I've had very good experience with both wheelsets. One was built by a local guy here and the other was built by LB themselves.
I wouldn't hesitate to do it again. Great wheels!
Designed to fail I'm a safer manner, is the point. All rims have a point of failure - ALL. It's nice to know someone actually engineered them to fail in a way that will be less likely kill me.
In any way I would hope DFMEA is something known to people who design bike wheels this expensive no matter the brand
@privateer-wbc: Never said SC wouldn't break, there's no such thing as an unbreakable part. Just wanted to point out that it's interesting CB decided to appeal to customers this way, it's the first time I've seen any company do that. Bold move, let's see how that pays off.
If you like alloy rims you should keep riding them, but I've destroyed every alloy rim I've had and was constantly trying to true and bend them back into shape. A bent alloy rim will never ride quite right because you have to use uneven spoke tension to get them straight. I got quite good at re-lacing a wheel with a new rim, but I'd rather not do that if I don't have to.
Carbon wheels will never bend. You will never have to try to bend back the sidewall where it was bent by a rock strike, or use wonky spoke tension to get them true again. Yes, if they break they will need to be replaced, but with the way these are built you should be able to at least finish your ride until you can go home and get your rim replaced for free under CB's lifetime warranty. And BTW I don't know of any alloy wheels that have a lifetime warranty.
These carbon wheels are much lighter and stronger than alloy rims with a comparable width profile. Carbon can be tuned for stiffness in specific axis in ways that alloy can not.
In short, these are the best wheels I have ever ridden, alloy or carbon, and arguably the best wheels on the market. Of all the upgrades I have ever made, these wheels provided one of the most noticeable improvements. They are also very practical. I9 hubs are proven, and I will never have issues getting parts. Similarly, replacements for the standard J-bend spokes can be found at any shop and are easier to install & true than straight pull or some other proprietary spoke. The 28/32 3 cross spoke pattern is proven and if anything a little overbuilt. I don't anticipate having issues with broken spokes like I did with the Rovals I had for the last few seasons.
Yes these wheels are expensive, but I see them as an investment. With the lifetime warranty I will use them for many seasons and put them on whatever new frameset I get. Furthermore there are cheaper versions with cheaper hubs and spokes that will offer 99% of the performance.
Carbon FS bike frame = $2900
50% price premium
Aluminium mtb rim = $150
Carbon mtb rim = $500-700
%400 + price premium
Is there a manufacturing reason for this or are we actually being gouged?

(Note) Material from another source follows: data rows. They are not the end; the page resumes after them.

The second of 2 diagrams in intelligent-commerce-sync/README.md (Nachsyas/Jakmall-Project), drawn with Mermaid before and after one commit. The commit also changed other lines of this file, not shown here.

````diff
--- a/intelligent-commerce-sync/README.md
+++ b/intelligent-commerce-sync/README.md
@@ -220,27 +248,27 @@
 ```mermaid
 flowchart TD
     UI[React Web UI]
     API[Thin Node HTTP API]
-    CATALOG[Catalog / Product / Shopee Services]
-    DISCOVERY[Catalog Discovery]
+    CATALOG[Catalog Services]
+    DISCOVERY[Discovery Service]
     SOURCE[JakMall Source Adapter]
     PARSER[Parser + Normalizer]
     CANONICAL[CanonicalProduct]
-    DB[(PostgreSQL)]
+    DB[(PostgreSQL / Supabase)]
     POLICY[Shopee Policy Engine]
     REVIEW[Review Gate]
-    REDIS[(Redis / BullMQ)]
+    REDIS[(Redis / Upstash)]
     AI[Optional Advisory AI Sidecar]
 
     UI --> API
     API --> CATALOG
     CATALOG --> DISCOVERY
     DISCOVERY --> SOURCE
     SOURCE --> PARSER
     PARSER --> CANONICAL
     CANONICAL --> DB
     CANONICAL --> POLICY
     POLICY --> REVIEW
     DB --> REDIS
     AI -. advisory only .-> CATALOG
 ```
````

It would be interesting to compare the costs of open mold carbon frames to your scenario. LB/Nextie rims are $150-225 so they are nearly at parity with aluminum, and from what I recall of frames, it's the same situation, which would suggest that "name brand" rims have much more killer margins than frames.

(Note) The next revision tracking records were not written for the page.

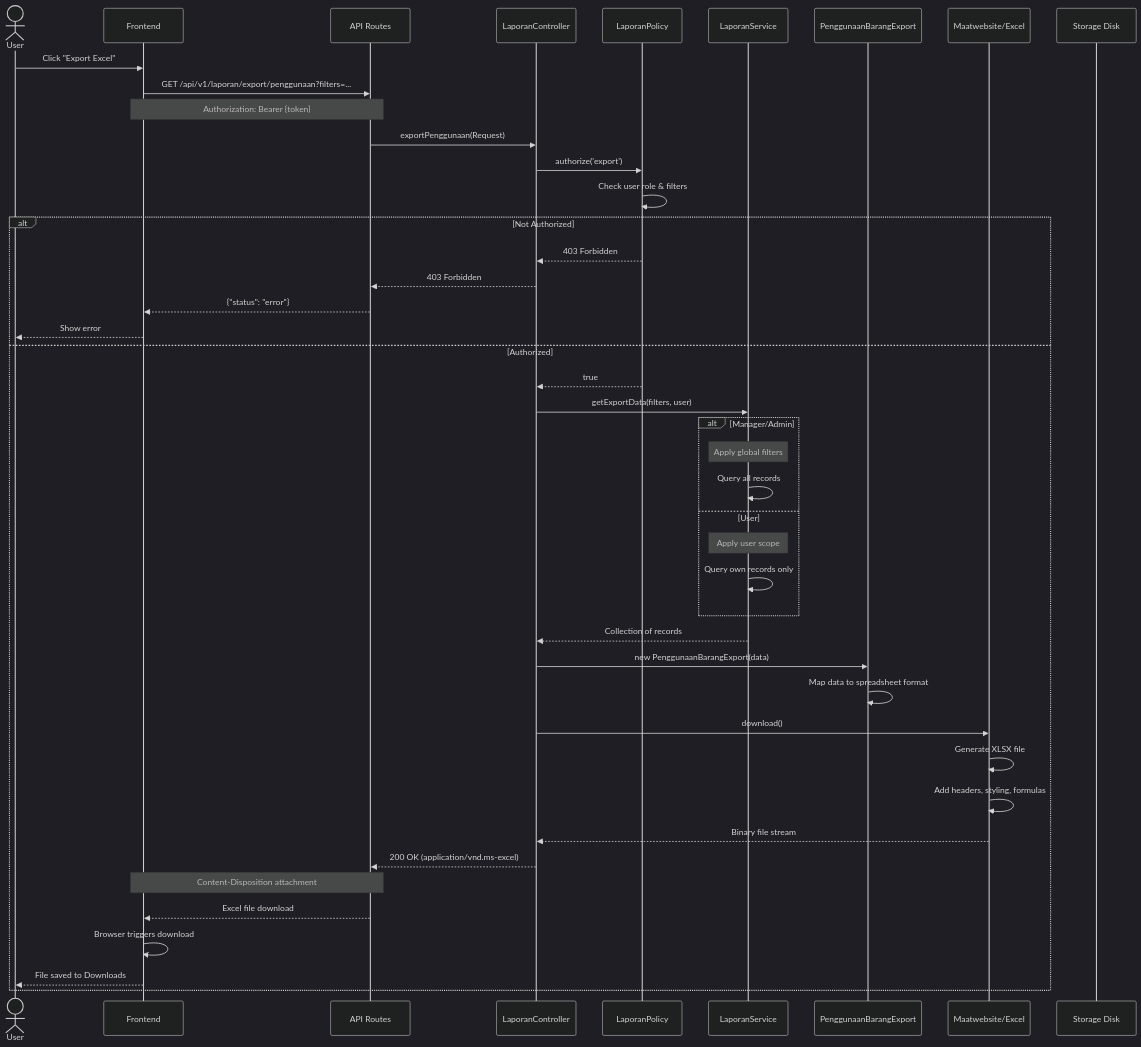
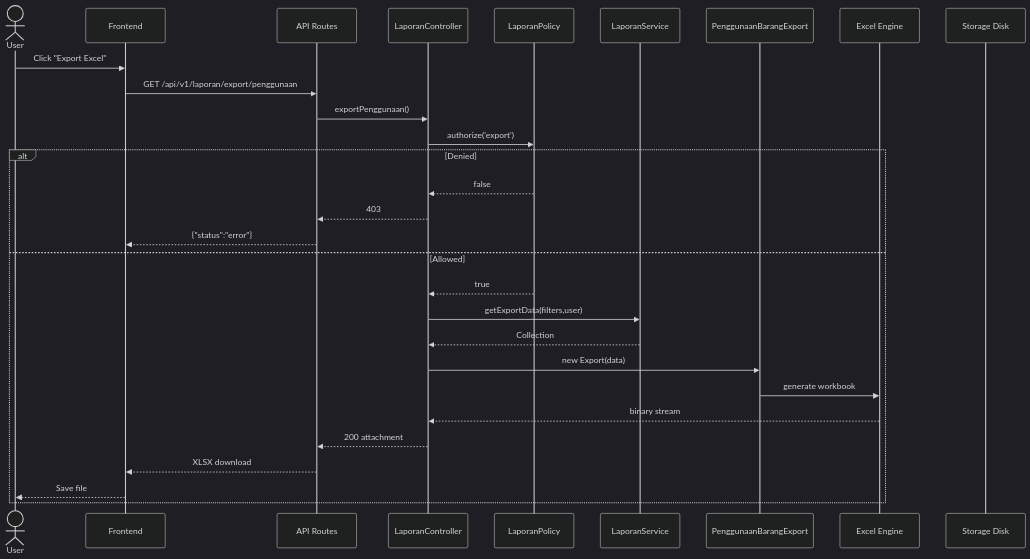
Before and after one commit to apinlight/Backend-of-SIPB: the fifth of 9 diagrams in docs/UML_DIAGRAMS.md, drawn with Mermaid (dark theme). The commit also changed other lines of this file and 2 other files, not shown here.

````diff
--- a/docs/UML_DIAGRAMS.md
+++ b/docs/UML_DIAGRAMS.md
@@ -333,55 +361,32 @@
 ```mermaid
 sequenceDiagram
     actor User
     participant FE as Frontend
     participant API as API Routes
     participant Ctrl as LaporanController
     participant Policy as LaporanPolicy
     participant Service as LaporanService
     participant Export as PenggunaanBarangExport
-    participant Excel as Maatwebsite/Excel
+    participant Excel as Excel Engine
     participant Storage as Storage Disk
 
     User->>FE: Click "Export Excel"
-    FE->>API: GET /api/v1/laporan/export/penggunaan?filters=...
-    Note over FE,API: Authorization: Bearer {token}
-    
-    API->>Ctrl: exportPenggunaan(Request)
+    FE->>API: GET /api/v1/laporan/export/penggunaan
+    API->>Ctrl: exportPenggunaan()
     Ctrl->>Policy: authorize('export')
-    Policy->>Policy: Check user role & filters
-    
-    alt Not Authorized
-        Policy-->>Ctrl: 403 Forbidden
-        Ctrl-->>API: 403 Forbidden
-        API-->>FE: {"status": "error"}
-        FE-->>User: Show error
-    else Authorized
+    alt Denied
+        Policy-->>Ctrl: false
+        Ctrl-->>API: 403
+        API-->>FE: {"status":"error"}
+    else Allowed
         Policy-->>Ctrl: true
-        
-        Ctrl->>Service: getExportData(filters, user)
-        
-        alt Manager/Admin
-            Note over Service: Apply global filters
-            Service->>Service: Query all records
-        else User
-            Note over Service: Apply user scope
-            Service->>Service: Query own records only
-        end
-        
-        Service-->>Ctrl: Collection of records
-        
-        Ctrl->>Export: new PenggunaanBarangExport(data)
-        Export->>Export: Map data to spreadsheet format
-        
-        Ctrl->>Excel: download()
-        Excel->>Excel: Generate XLSX file
-        Excel->>Excel: Add headers, styling, formulas
-        
-        Excel-->>Ctrl: Binary file stream
-        Ctrl-->>API: 200 OK (application/vnd.ms-excel)
-        Note over API,FE: Content-Disposition attachment
-        API-->>FE: Excel file download
-        FE->>FE: Browser triggers download
-        FE-->>User: File saved to Downloads
+        Ctrl->>Service: getExportData(filters,user)
+        Service-->>Ctrl: Collection
+        Ctrl->>Export: new Export(data)
+        Export->>Excel: generate workbook
+        Excel-->>Ctrl: binary stream
+        Ctrl-->>API: 200 attachment
+        API-->>FE: XLSX download
+        FE-->>User: Save file
     end
 ```
````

The ride of the Synthesis wheels has been really impressive. Control with the front wheel is confidence inspiring, the strength of the rear wheel has really sealed the deal. The width gives an ideal shape to my tires of choice (DHF/HR2 currently) so traction is never a problem. A lot of internet chatter has been posted here and elsewhere about the compliance of the front wheel and it's been misconstrued or worse (IMO) as 'flex' in the pejorative sense. I disagree and I think the only way to truly convey that is to demo these wheels if you possibly can.
*I'm 6'5" and about 235# on the bike so I'm not easy on equipment.
@castlecrew I am on the Project 321 hubs, and I had the rear wheel tension checked at my LBS in late April and found the tension was still spot-on.
@skelldify Haha thanks to the 30 Day Ride Challenge my tally is a bit ahead of last year's pace.
Id rather get myself a Hope/DT set. Upgrade my drivetrain to 1x12 (Think shimano XT), Install a dropper while im at it (still havent got one). Get some new bars and a little shorter stem. Oh and i might be able to fit a set of Hope brakes with floating rotors in the same budget as well.
I get this is clearly aimed at people who spend more on the bike than i do on a car.
I might get one someday. But i also want to mention that the flag in front of my name kinda gives away that im not doing massive descends on my local trails. the style of riding i do is a bit XC-ish.
And i dont want a million levers on the bars. I think i might just go to a 1X first and then install a dropper while im at it.
Good plan, I had 2x, a dropper and Fox CTD all on the same bike once, waaaay too many cables and levers!
But to be honest. Wen i pay so much for a mountainbike im afraid to crash it. Therefore i ride it to slowly.
However, I can not conceive a world in which I would be just as happy to invest that same $700 in just one rim.
And yet I can conceive a world where Yoan Barelli is my personal bike mechanic...so perhaps I am broken after all?
Between me and my mates we have destroyed around 8 LB carbon rims in the last 4 years! And all of mine, 3 off, have been when using DH tyres on their heaviest duty so called 'DH' rim.
Ive Still got one on the front that isn't cracked but I will be taking it off soon as personally i think they feel horrible compared to alloy rims.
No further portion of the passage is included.